**Task goal:**
Set out each line from the following listing that includes the word "subgraph".
※ ※ ※
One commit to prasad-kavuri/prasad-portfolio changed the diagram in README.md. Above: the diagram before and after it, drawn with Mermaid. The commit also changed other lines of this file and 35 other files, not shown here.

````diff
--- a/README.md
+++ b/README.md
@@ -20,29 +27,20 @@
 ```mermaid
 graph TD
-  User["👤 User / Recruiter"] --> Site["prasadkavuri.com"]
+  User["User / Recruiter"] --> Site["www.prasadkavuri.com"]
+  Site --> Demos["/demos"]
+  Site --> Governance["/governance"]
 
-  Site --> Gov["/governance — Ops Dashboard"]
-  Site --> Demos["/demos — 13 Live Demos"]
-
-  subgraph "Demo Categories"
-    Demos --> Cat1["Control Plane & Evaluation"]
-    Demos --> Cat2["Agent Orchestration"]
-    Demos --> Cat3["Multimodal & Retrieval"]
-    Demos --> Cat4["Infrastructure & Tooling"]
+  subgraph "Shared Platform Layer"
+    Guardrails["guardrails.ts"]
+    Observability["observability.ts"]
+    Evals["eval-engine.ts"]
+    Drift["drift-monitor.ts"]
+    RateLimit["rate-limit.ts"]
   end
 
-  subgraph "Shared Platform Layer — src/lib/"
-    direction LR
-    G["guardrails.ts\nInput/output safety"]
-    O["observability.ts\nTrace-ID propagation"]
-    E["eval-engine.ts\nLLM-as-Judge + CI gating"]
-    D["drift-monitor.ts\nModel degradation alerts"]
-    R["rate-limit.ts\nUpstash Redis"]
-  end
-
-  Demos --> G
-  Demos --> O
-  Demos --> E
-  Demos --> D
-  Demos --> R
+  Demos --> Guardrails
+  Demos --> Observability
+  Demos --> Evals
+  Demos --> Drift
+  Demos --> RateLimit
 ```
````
※ ※ ※
**Task solution:**
-  subgraph "Demo Categories"
+  subgraph "Shared Platform Layer"
-  subgraph "Shared Platform Layer — src/lib/"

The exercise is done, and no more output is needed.